Bitmapto an RGB
floatarray or a
ByteArray, before it can be used.
To solve the first problem, we added support for model metadata to TensorFlow Lite, allowing model creators to describe the input and output of their model using typed objects. In addition to basic information, such as the size of the bitmap or color channels, we also included information, such as mean and standard deviation, to communicate to the model consumers, so that the appropriate normalization can be applied.
To solve the second problem of boilerplate code, we created the Android code generator, which reads the TensorFlow Lite metadata and creates the appropriate wrapper code to resize, normalize, and convert to and from
ByteArray. This means you can now interact with the TensorFlow Lite model using high-level objects that you are familiar with:
// 1. Initializing the Model
MyClassifierModel myImageClassifier = new MyClassifierModel(activity);
// 2. Setting the input with a Bitmap called inputBitmap
MyClassifierModel.Inputs inputs = myImageClassifier.createInputs();
// 3. Running the model
MyClassifierModel.Outputs outputs = myImageClassifier.run(inputs);
// 4. Retrieving the result
Map labeledProbability = outputs.getProbability();
This is currently an experimental feature and only supports image-based models. We added metadata support to most TensorFlow Lite vision models on TensorFlow Hub and the Image Classifier Model Maker. Going forward, the project is expanding in three ways:
- Support input types beyond images to enable more use-cases
- Build an Android Studio plugin that makes this even easier to use
- Add iOS support
More sample and learning materials
We launched two online courses on Coursera and Udacity to provide a structured learning path for TensorFlow Lite. Both courses are four weeks long and teach how to use TensorFlow Lite on Android, iOS, and IoT devices.

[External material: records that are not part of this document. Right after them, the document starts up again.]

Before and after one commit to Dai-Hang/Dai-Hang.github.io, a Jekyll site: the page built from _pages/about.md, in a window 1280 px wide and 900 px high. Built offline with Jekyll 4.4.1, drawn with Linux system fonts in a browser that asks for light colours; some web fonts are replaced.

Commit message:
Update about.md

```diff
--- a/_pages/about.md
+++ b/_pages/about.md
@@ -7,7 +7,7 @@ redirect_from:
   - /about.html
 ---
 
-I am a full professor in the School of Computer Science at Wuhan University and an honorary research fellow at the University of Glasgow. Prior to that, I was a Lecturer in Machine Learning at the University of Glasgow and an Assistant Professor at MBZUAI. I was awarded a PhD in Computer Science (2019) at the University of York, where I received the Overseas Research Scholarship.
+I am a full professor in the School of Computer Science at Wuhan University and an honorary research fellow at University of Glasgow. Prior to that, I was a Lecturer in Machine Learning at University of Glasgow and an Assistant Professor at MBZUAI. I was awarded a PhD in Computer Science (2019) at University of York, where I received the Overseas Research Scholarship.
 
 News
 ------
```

We released new sample apps demonstrating how to use pretrained models, including style transfer, question and answer and more. We love to see the engagement in the TensorFlow Lite community. Recently, one member collected pretrained models, samples, and tutorials created by the community and curated them on GitHub. Feel free to contribute!
Better support for microcontrollers

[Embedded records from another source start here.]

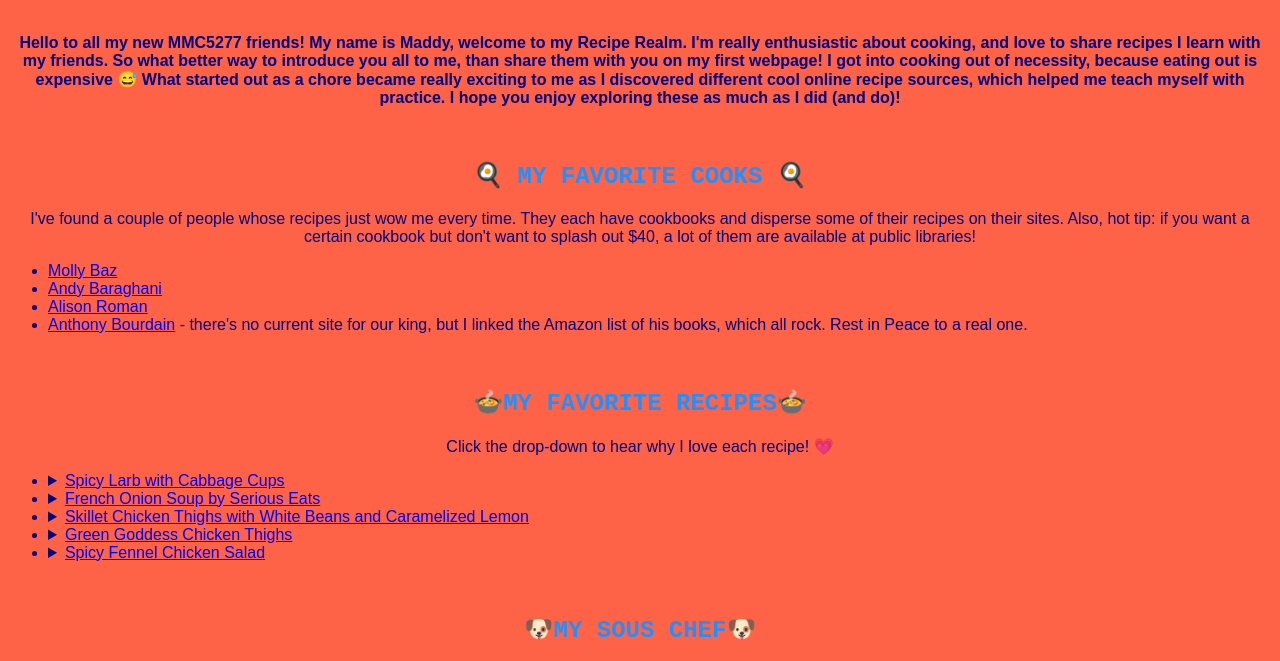
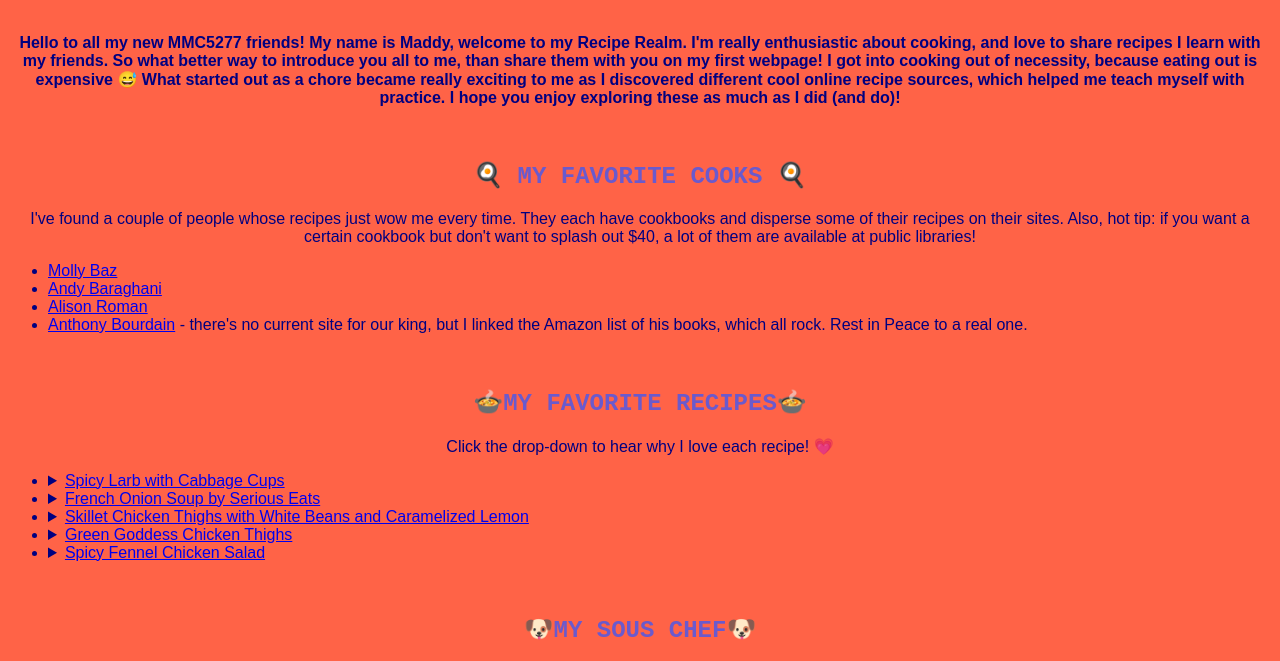
Before and after one commit to maddyspeake/m2-hw2-speake-madeline, a plain HTML site: page index.html in a window 1280 px wide. Shown: the part 83-744 px from the top of the page. Drawn offline with Linux system fonts and the light colour scheme.

Commit message:
modify index.html

```diff
--- a/index.html
+++ b/index.html
@@ -15,7 +15,7 @@
         out is expensive &#128517; What started out as a chore became really exciting to me as I discovered different cool online
         recipe sources, which helped me teach myself with practice. I hope you enjoy exploring these as much as I did (and do)!</b></p>
         <br>
-        <h2 style="color:dodgerblue; font-family: 'Courier New', Courier, monospace; text-align: center;"> &#127859; MY FAVORITE COOKS &#127859; </h2>
+        <h2 style="color:slateblue; font-family: 'Courier New', Courier, monospace; text-align: center;"> &#127859; MY FAVORITE COOKS &#127859; </h2>
        <p style="color:navy;font-family: Arial, Helvetica, sans-serif;text-align: center;">I've found a couple of people whose recipes just wow me every time. They each have cookbooks and disperse some of
         their recipes on their sites. Also, hot tip: if you want a certain cookbook but don't want to splash out $40, a lot of
     them are available at public libraries!</p>
@@ -26,7 +26,7 @@
             the Amazon list of his books, which all rock. Rest in Peace to a real one.</li>
             </ul>
     <br>
-    <h2 style="color:dodgerblue;font-family: 'Courier New', Courier, monospace;text-align: center;">&#127858;MY FAVORITE RECIPES&#127858;</h2>
+    <h2 style="color:slateblue;font-family: 'Courier New', Courier, monospace;text-align: center;">&#127858;MY FAVORITE RECIPES&#127858;</h2>
     <p style="color:navy;text-align: center;font-family: Arial, Helvetica, sans-serif;">Click the drop-down to hear why I love each recipe! &#128151;</p>
 
 
@@ -56,7 +56,7 @@ The oil dressing you make at the beginning is an awesome way to learn about bloo
 natural flavor!</details></li>
 </ul>
 <br>
-<h2 style="color:dodgerblue; font-family: 'Courier New', Courier, monospace; text-align: center;">&#128054;MY SOUS CHEF&#128054;</h2>
+<h2 style="color:slateblue; font-family: 'Courier New', Courier, monospace; text-align: center;">&#128054;MY SOUS CHEF&#128054;</h2>
 <center><img src="Images\howie2.jpg"></center>
 <p style="font-family:Arial, Helvetica, sans-serif;text-align: center;color: navy;">The most important ingredient of all is the loved one(s) you share your food with, who ideally will help you through your
     cooking journey. Thankfully, I have an industry expert by my side. I will know if something is good if my buddy Howie
```
Also changed, not shown: Images/IMG_8286.jpg (deleted), Images/caprese chicken.jpg (deleted), Images/larb.jpg (deleted), Images/veg.jpg (deleted), 1 other file.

Official support for Arduino
TensorFlow Lite for Microcontrollers is now available as an official Arduino library, which makes it easy to deploy speech detection to an Arduino Nano in under 5 minutes.
More TensorFlow for Microcontrollers optimizations
We are working with leading industry partners who are writing optimized implementations of TensorFlow Lite for Microcontrollers kernels for their hardware architectures. For example, Cadence announced their support for TensorFlow for Microcontrollers for their Tensilica HiFi DSP family.
How Google is using TensorFlow Lite
TensorFlow Lite is used extensively within Google in many of our key products, including YouTube, Google Assistant, and Google Photos.
The Google Lens team shared how they migrated from a server-based model to a client-based on-device model to improve the user experience.
The Live Perception team showed how to build a machine learning pipeline to process live camera feed in real-time.
We have new features and improvements coming in a few months:
- XNNPACK integration for highly optimized floating-point model execution. This will significantly speed up CPU inference across platforms.
- New state-of-the-art on-device models, an updated guide, and examples demonstrating more use cases, such as native C/C++ APIs for inference on mobile.
- Additional tools for trimming binary size based on the ops used in client models, reducing the size impact on client apps.
- Enhancements to Model Maker for more tasks like object detection or NLP tasks. We are adding BERT support to enable new NLP tasks like question and answer, which will empower developers without ML expertise to build state-of-the-art NLP models through transfer learning.
- Expansion of the metadata and codegen tools to support more use cases, including object detection and other NLP-related tasks, and better integration with Android Studio.